The dossier continues with the documentation of two performances from the ASAP/Amsterdam symposium. Adding to clocked time the presence of the past and a multiplicity of timescales, the performances work to further elucidate the layeredness of slowness. In "SCORE for Wavelength. An Homage to Michael Snow," Alexandra Karl offers a condensation of a recording of Snow's forty-five-minute Wavelength to twenty minutes, during which time she presented critiques of his film and technique, alongside quotations from interviews and audience reactions. In effect, Karl's performance served both to speed up a very slow zoom and to slow down its mediation—both by her in the present and by interviews, reviews, and her students in the past. Greatly expanding the timescales presented, Jeremiah Day's "The chair remains empty / But the [End Page 485] place is set," with accompaniment by Bart de Kroon, invited the audience to ponder the political connections between disparate times and places, including Istanbul during the Gezi protests, Kant's Berlin versus Arendt's Berlin, and the first town hall meetings in New England in the seventeenth century. While his rhythmic repetitions of movements, sounds, and slideshow images cannot be directly experienced in the transcript as presented herein, his way of choreographing through language is evident, and his words and stills forcefully call to mind the clocking of them all.

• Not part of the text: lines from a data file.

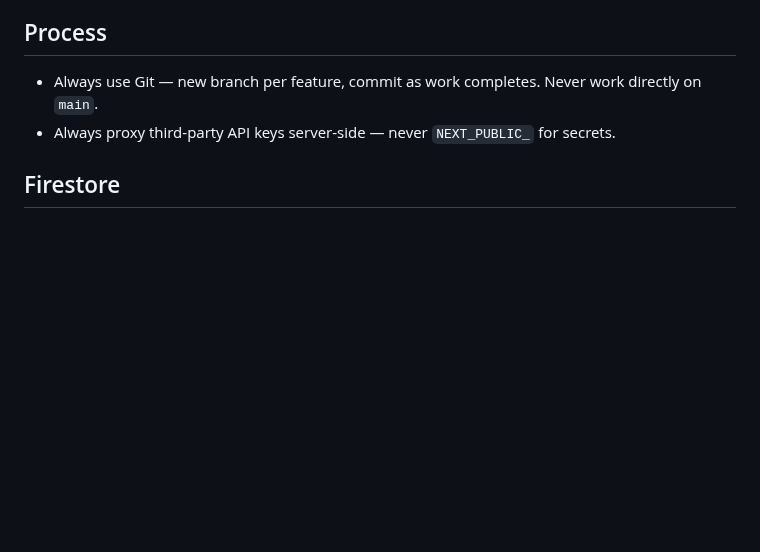
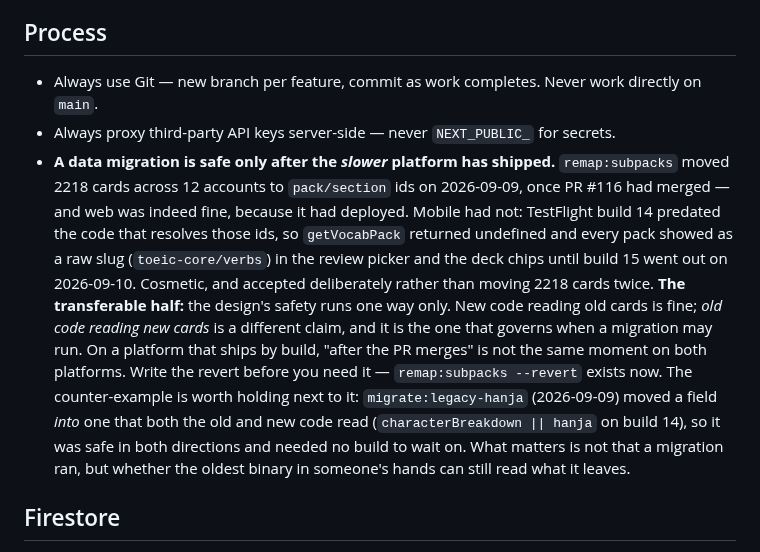
Before and after one commit to miinjaekim/amgi, a Markdown page: .scratchpad/lessons.md, the part around the change. Rendered like a GitHub page; blank space fills up the shorter version.

```diff
--- a/.scratchpad/lessons.md
+++ b/.scratchpad/lessons.md
@@ -262,6 +262,25 @@ Three things worth keeping:
 - Always use Git — new branch per feature, commit as work completes. Never work
   directly on `main`.
 - Always proxy third-party API keys server-side — never `NEXT_PUBLIC_` for secrets.
+- **A data migration is safe only after the *slower* platform has shipped.**
+  `remap:subpacks` moved 2218 cards across 12 accounts to `pack/section` ids on
+  2026-09-09, once PR #116 had merged — and web was indeed fine, because it had
+  deployed. Mobile had not: TestFlight build 14 predated the code that resolves
+  those ids, so `getVocabPack` returned undefined and every pack showed as a raw
+  slug (`toeic-core/verbs`) in the review picker and the deck chips until build
+  15 went out on 2026-09-10. Cosmetic, and accepted deliberately rather than
+  moving 2218 cards twice.
+  **The transferable half:** the design's safety runs one way only. New code
+  reading old cards is fine; *old code reading new cards* is a different claim,
+  and it is the one that governs when a migration may run. On a platform that
+  ships by build, "after the PR merges" is not the same moment on both
+  platforms. Write the revert before you need it — `remap:subpacks --revert`
+  exists now.
+  The counter-example is worth holding next to it: `migrate:legacy-hanja`
+  (2026-09-09) moved a field *into* one that both the old and new code read
+  (`characterBreakdown || hanja` on build 14), so it was safe in both directions
+  and needed no build to wait on. What matters is not that a migration ran, but
+  whether the oldest binary in someone's hands can still read what it leaves.
 
 ## Firestore
 
```
Also changed, not shown: .scratchpad/backlog.md (+46 -55 lines), .scratchpad/status.md (+34 -40 lines).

The final two dossier pieces further speak to how artistic intervention can effectively mediate the experience of space and time. In "Hasten Slowly: On the Perception of Time and Space in Ian Hamilton Finlay's Little Sparta," Ekaterina Kochetkova offers Finlay's landscape architecture as a productive engagement with slowness. She explores the cross-historical dimension that Finlay sought to engender in his garden near Edinburgh by having his visitors move back and forth between antiquity, the World Wars, and the present day through a demarcation of tiny details, framing vistas and other points for pause, and careful placement of plaques with Latin phrases, cited poetry, and wordplay. The experience of the walk Kochetkova relays thus becomes more than a meditative experience of calm and renewal—it makes clear Finlay's, and perhaps our own, preoccupation with speed and mediation. Maria Fusco's "Then speech is not an impediment, a sort of brake on the wheel of intellect but like a second wheel running parallel with it on the same axle," also offers an engagement with the mediation of time through artistic intervention. In her excerpt from her unpublished novella, Sailor, she not only develops a practice of slowing down her writing process by scoring the Belfast dialect but also, in so doing, forces the reader to slow down the reading process in order to decipher, pronounce, and thereby hear the dialect. Her delocalizing of dialect—from the aural to the textual, as well as from the writer to the nonlocal reader—raises further questions of labor, patience, and intent.
—Katja Kwastek and Erin La Cour [End Page 486]